My dearest favorite scones,
You are so fluffy and light, and I love your for it. I really do. You always put a smile on my face on a grey day, or a sunny one. You play well with my favorite fruits. My friends comment on how great you are, and ask me to share you with them. I still remember the giddy first days of loving you, when I brought you to my friend’s going away to London party. You fit in so well, and I just wanted to gobble you all up. I couldn’t keep my hands off of you.
But I have a confession. Over the past few years, my eyes have, on occasion, strayed. To scones with a little more substance. Scones that are a bit more hardy. Scones with a depth of flavor. Scones that are a bit less simple.
The moment I saw these certain buckwheat cornmeal scones and I was taken in. I must have had too many spoonfuls of the strawberry rhubarb jam that was simmering away on the stove top. I didn’t know what I was doing. Before I could come to my senses, my hands were sticky with dough. I had crossed the line.
I should regret my actions and beg for forgiveness. But, you see, these scones filled a need in me I didn’t even realize I had. I didn’t know how riveted I would be by their subtle nuttiness. How tantalized I’d be by the grain. I simply can’t stop nibbling on them. And they make me happy. Right now, they are just what I need.
So, dear scones, I just need some space. I jumped in far too early with you, declaring myself yours before I really even knew who I was as a baker. I need to experiment. To try new grains and new flavors. Perhaps, once I know myself a bit better, I will return to you. Until then, I wish you the best. I will always think of you fondly.
Buckwheat Polenta Scones
This recipe comes from Alice Medrich’s wonderful cookbook, Pure Dessert. As it turns out, I was out of cornmeal but had some coarsely ground polenta on hand. The polenta holds up quite well and gives a nice little crunch to the scones. I had to add a bit more all purpose flour to get a workable dough though, perhaps because of the difference in the texture of the polenta. If you use cornmeal, start by adding only 6 oz of flour.
1/2 cup milk, plus more for brushing
1/4 cup heavy cream
8 oz all purpose flour, plus more for rolling
1.5 oz buckwheat flour
1.5 oz course polenta
1/3 cup sugar
1 scant tablespoon baking powder
1/2 teaspoon salt
6 tablespoons chilled unsalted butter
1 tablespoon raw sugar, for sprinkling (optional)
Whisk the egg, milk and cream together and set aside.
Combine the flours, polenta, sugar, baking powder and salt, and add the butter, coarsely chopped.
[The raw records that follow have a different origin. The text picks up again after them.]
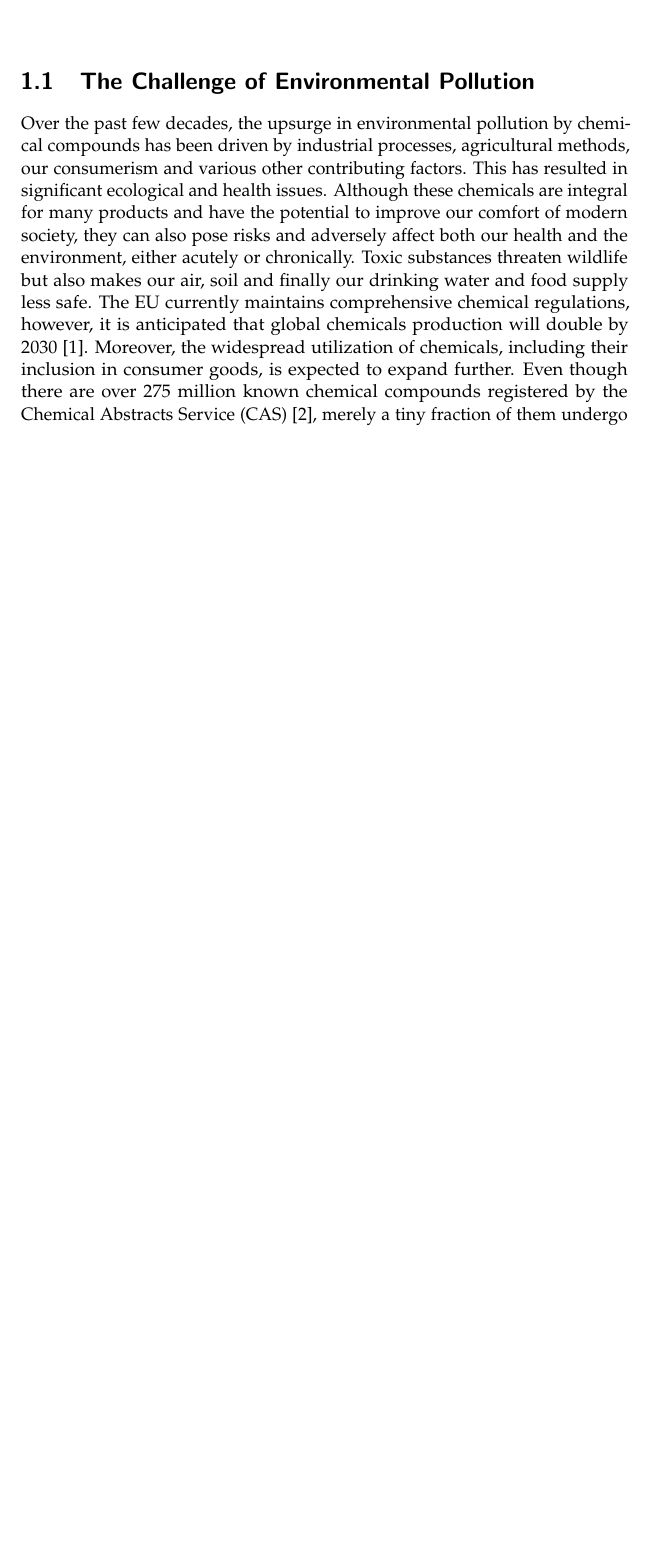
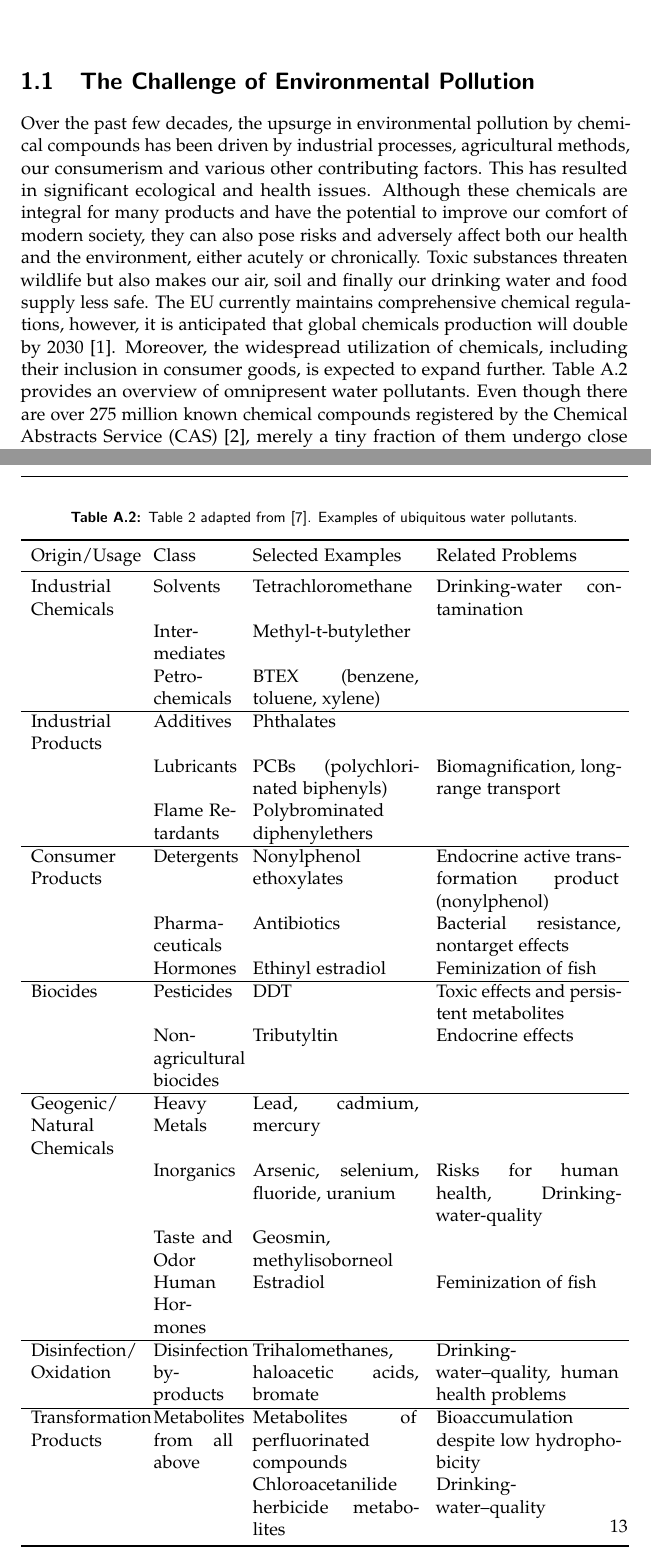
Before and after one commit to rbBosshard/master_thesis, a LaTeX thesis (thesis/thesis.tex, which reads thesis/chapters/appendix.tex, thesis/chapters/introduction.tex): part of page 5 of 16 before the commit and two parts of pages 5 and 17 of 17 after it, the two joined at a grey line, cut so that both start at the same text, the shorter picture padded with empty space. Compiled offline with pdfLaTeX.

Commit message:
thesis general progress

```diff
--- a/thesis/chapters/appendix.tex
+++ b/thesis/chapters/appendix.tex
@@ -37,3 +37,35 @@
     \end{tabular}
 \end{center}
 \end{table}
+
+
+\begin{table}[h]
+    \caption{Table 2 adapted from~\cite{schwarzenbach2006}. Examples of ubiquitous water pollutants.}
+    \label{tab:water_pollutants}
+    \begin{tabular}{p{2.2cm} p{1.7cm} p{3.5cm} p{3.9cm}}
+    \toprule
+    Origin/Usage & Class & Selected Examples & Related Problems \\
+    \midrule
+    Industrial Chemicals & Solvents & Tetrachloromethane & Drinking-water contamination \\
+    & Inter-mediates & Methyl-t-butylether & \\
+    & Petro-chemicals & BTEX (benzene, toluene, xylene) & \\ \hline
+    Industrial Products & Additives & Phthalates & \\
+     & Lubricants & PCBs (polychlorinated biphenyls) & Biomagnification, long-range transport \\
+     & Flame Retardants & Polybrominated diphenylethers & \\ \hline
+    Consumer Products & Detergents & Nonylphenol ethoxylates & Endocrine active transformation product (nonylphenol) \\
+     & Pharma-ceuticals & Antibiotics & Bacterial resistance, nontarget effects \\
+     & Hormones & Ethinyl estradiol & Feminization of fish \\ \hline
+     Biocides & Pesticides & DDT & Toxic effects and persistent metabolites \\
+     & Non-agricultural biocides & Tributyltin & Endocrine effects \\ \hline
+    Geogenic/ Natural Chemicals & Heavy Metals & Lead, cadmium, mercury & \\
+     & Inorganics & Arsenic, selenium, fluoride, uranium & Risks for human health, Drinking-
+     water-quality\\
+     & Taste and Odor & Geosmin, methylisoborneol & \\
+     & Human Hormones & Estradiol & Feminization of fish \\ \hline
+    Disinfection/ Oxidation & Disinfection by-products & Trihalomethanes, haloacetic acids, bromate & Drinking-water–quality, human health problems \\ \hline
+     Transformation Products & Metabolites from all above & Metabolites of perfluorinated compounds & Bioaccumulation despite low hydrophobicity \\
+     & & Chloroacetanilide herbicide metabolites & Drinking-water–quality \\
+    \bottomrule
+    \end{tabular}
+    \label{tab:ubiquitous_water_pollutants}
+\end{table}
--- a/thesis/chapters/introduction.tex
+++ b/thesis/chapters/introduction.tex
@@ -5,7 +5,7 @@
 
 \section{The Challenge of Environmental Pollution}
 
-Over the past few decades, the upsurge in environmental pollution by chemical compounds has been driven by industrial processes, agricultural methods, our consumerism and various other contributing factors. This has resulted in significant ecological and health issues. Although these chemicals are integral for many products and have the potential to improve our comfort of modern society, they can also pose risks and adversely affect both our health and the environment, either acutely or chronically. Toxic substances threaten wildlife but also makes our air, soil and finally our drinking water and food supply less safe. The EU currently maintains comprehensive chemical regulations, however, it is anticipated that global chemicals production will double by 2030~\cite{chemicaloutlook}. Moreover, the widespread utilization of chemicals, including their inclusion in consumer goods, is expected to expand further.
+Over the past few decades, the upsurge in environmental pollution by chemical compounds has been driven by industrial processes, agricultural methods, our consumerism and various other contributing factors. This has resulted in significant ecological and health issues. Although these chemicals are integral for many products and have the potential to improve our comfort of modern society, they can also pose risks and adversely affect both our health and the environment, either acutely or chronically. Toxic substances threaten wildlife but also makes our air, soil and finally our drinking water and food supply less safe. The EU currently maintains comprehensive chemical regulations, however, it is anticipated that global chemicals production will double by 2030~\cite{chemicaloutlook}. Moreover, the widespread utilization of chemicals, including their inclusion in consumer goods, is expected to expand further. Table~\ref{tab:ubiquitous_water_pollutants} provides an overview of omnipresent water pollutants.
 Even though there are over 275 million known chemical compounds registered by the Chemical Abstracts Service (CAS)~\cite{CAS}, merely a tiny fraction of them undergo close monitoring via target analytical approaches and even less is known about their toxicity profiles and negative health effects on our organsims.
 
 Building upon the European Green Deal~\cite{greendeal}, the 8th Environment Action Programme, guiding European environmental policy until 2030, reinforces the EU's goal of sustainable living within planetary limits, with a vision extending to 2050. One of its key objectives is a zero-pollution commitment, covering air, water, and soil, prioritizing the well-being of EU citizens. In particular, the European Commission published a sustainability-focused chemicals strategy (CSS), aligning with the EU's zero-pollution ambition with one of the objectives to minimize concerning substances by either substituting or phasing them out wherever feasible~\cite{EUChemicalsStrategy}.
```
Also changed, not shown: thesis/refs.bib (+11 -0 lines), thesis/thesis.bbl, 7 other files.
Use your fingers to work the butter into the flour mixture until it resembles wet sand, with some slightly larger clumps than others. Slowly add the milk mixture, and fold in until the dry mixture is just wet (you may not use all of the milk mixture). The dough should be rough and sticky, but hold together in a ball when lightly kneaded. If it is to wet, add a bit more all purpose flour.
Dump the dough out onto a lightly floured surface, turn once, and press to about 3/4 inch thick. Cut into equal pieces (I used a 3.5 inch cutter… you can recut any scraps, but don’t work them much before recutting). Place on a parchment lined baking sheet, and refrigerate.
Preheat the oven to 425F.
Brush the tops of each scone with a bit of milk, and sprinkle with a bit of raw sugar if desired. Bake for only 12 to 15 minutes, or until the tops are a lovely golden brown. Cool on a wire rack, and serve immediately, ideally with some lovely strawberry rhubarb preserves.